      Assuming the scope is mounted with the correct eye relief and that the scope is in focus for your eyes at the place where you normally rest your cheek, you probably cannot tell whether or not parallax is also in adjustment – as long as you hold your head still. To experience parallax, you must move your head several inches to each side as well as up and down while keeping the rifle completely stable and still looking through the scope. If the cross-hairs on the target appear to move even slightly as you move your head and eyes, then you have parallax that needs to be corrected. The definition of parallax is that the position of the object being viewed appears different when viewed from different positions.

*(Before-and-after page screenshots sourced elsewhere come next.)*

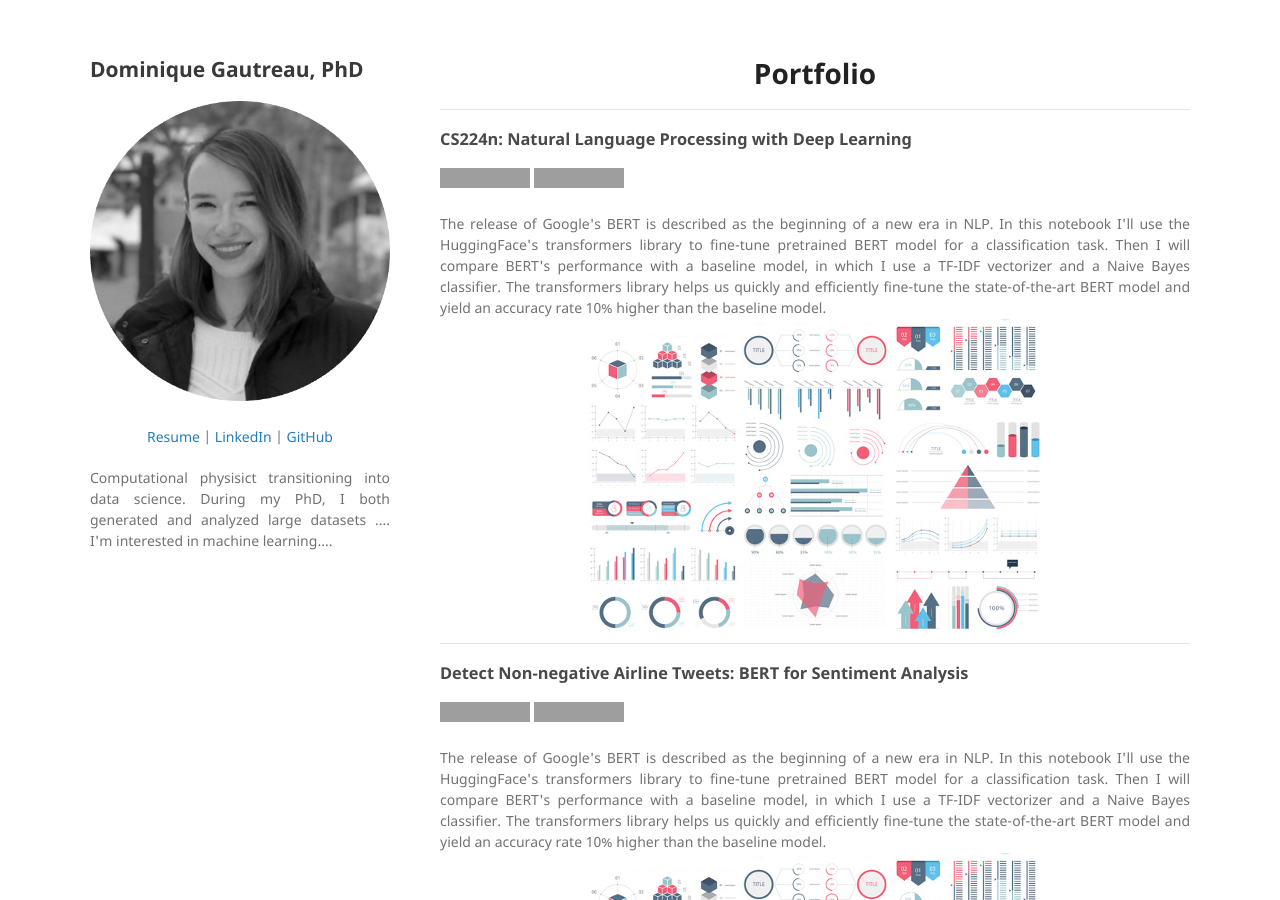
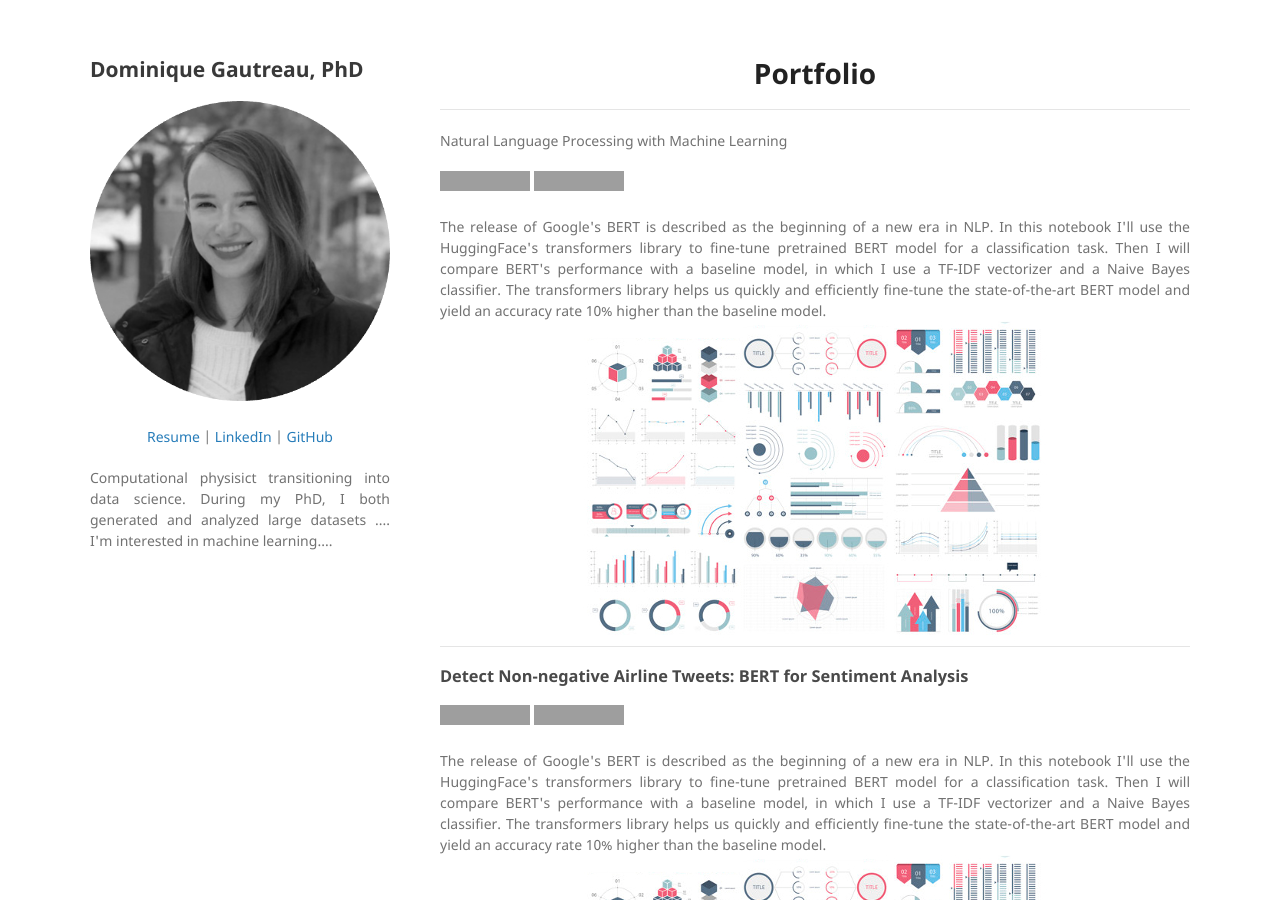
Before and after one commit to dgautreau/dgautreau.github.io, a Jekyll site: the page built from index.md, in a window 1280 px wide and 900 px high. Built offline with Jekyll 4.4.1, drawn with Linux system fonts in a browser that asks for light colours; our own code applies the rules of GitHub Pages for plain Markdown files; grey boxes are pictures that could not be loaded.

Commit message:
Update index.md

```diff
--- a/index.md
+++ b/index.md
@@ -2,7 +2,7 @@
 
 ---
 
-### CS224n: Natural Language Processing with Deep Learning
+Natural Language Processing with Machine Learning
 
 [![Open Notebook](https://img.shields.io/badge/Jupyter-Open_Notebook-blue?logo=Jupyter)](projects/ames-house-price.html)
 [![View on GitHub](https://img.shields.io/badge/GitHub-View_on_GitHub-blue?logo=GitHub)](https://github.com/chriskhanhtran/kaggle-house-price/blob/master/ames-house-price.ipynb)
```
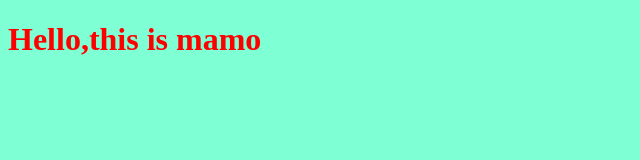
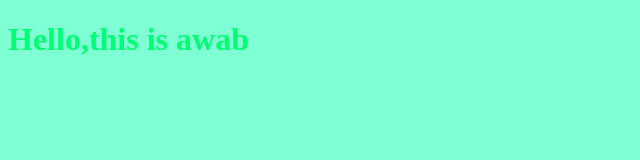
Before and after one commit to MohammedMeargni/myproject, a plain HTML site: page index.html in a window 1280 px wide. Shown: the whole page, without its empty margins (0-640 px from the left). Drawn offline with Linux system fonts and the light colour scheme.

Commit message:
chaning style for title awab

```diff
--- a/index.html
+++ b/index.html
@@ -7,7 +7,7 @@
     <link rel="stylesheet" href="style.css">
 </head>
 <body>
-    <h1> Hello,this is mamo </h1>
+    <h1> Hello,this is awab </h1>
     <script src="app.js"></script>
 </body>
 </html>
--- a/style.css
+++ b/style.css
@@ -1,5 +1,5 @@
 h1{
-    color:red;
+    color:rgb(0, 255, 115);
 }
 body{
     background-color: aquamarine;
```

      If you have carefully zeroed your scope from a stable, seated position on a bench at the range so that the bullet impacts exactly where the cross-hairs intersect and you don’t change either your position or the magnification of the scope and you always bring your cheek to the exact same place on the stock and your eyes are in exactly the same plane as when you zeroed the scope – NO PROBLEM. Change any one of those variables, and your zero may move 1″ to 2″ or more even at 25 yards.

      Now you understand why eliminating parallax is critical for the varmint hunters shooting prairie dogs at 600 yards or the thousand yard marksman.

      There are three important things to remember about a properly zeroed scope on any .22 LR being used whether for small game hunting or an Appleseed Project weekend.

      1. Because of its small size and the shape of the stock, getting the same cheek weld on a factory standard 10/22 is very, very important – especially if you have a tendency to hold your head in a slightly different (more comfortable?) position in standing vs. sitting vs. prone. Switching from the factory stock to an adult sized Magpul Hunter or a Hogue Overmolded stock can actually improve your accuracy because it increases your consistency.

      2. Although the Appleseed Qualifying Target is normally shot at a 25 meter distance, the target torsos are scaled to replicate distances out to 400 yards. The smaller targets for the simulated distances translate into a very small margin of error. Even if everything else is perfect (breath control, posture, heart rate, and trigger control), uncorrected parallax will give you the impression that you are holding the cross hairs in the right place but in reality, your rife is actually aimed an inch to the right or left – unless you make absolutely certain to keep your head in the same position as when the rifle was zeroed.

      3. An air rifle scope with parallax pre-set to 10 meters should be just fine for a well-placed shot on small game out to 25 or maybe 30 yards. At 75 yards, even if all the other variables are carefully controlled, parallax may be enough for either a miss or badly placed hit.

      The best solution is a scope with an adjustable objective that goes down to a minimum of 25 yards (or maybe 10 meters – the air rifle distance) or a high-end scope with side parallax adjustment. Even then, practice all the different positions maintaining a consistent check weld using a scope mounted to the correct eye relief.

      My apologies for a looong answer. Back when my eyesight was much better, I used to shoot prairie dogs at really long ranges. Bad parallax and not keeping a perfect cheek weld results in a miss every time.

      1. Thanks for the additional information. I checked my air rifle scope and parallax can be adjusted out to infinity, with markers at 50,75,and 100 yrds. FWIW, the scope is a UTG fixed 4-power, was about ~80, so it’s not bank breaker. It was what I had at the time and have never changed it out.

        And +1 about the cheek weld – reproducing the hold is everything! 🙂

Comments are closed.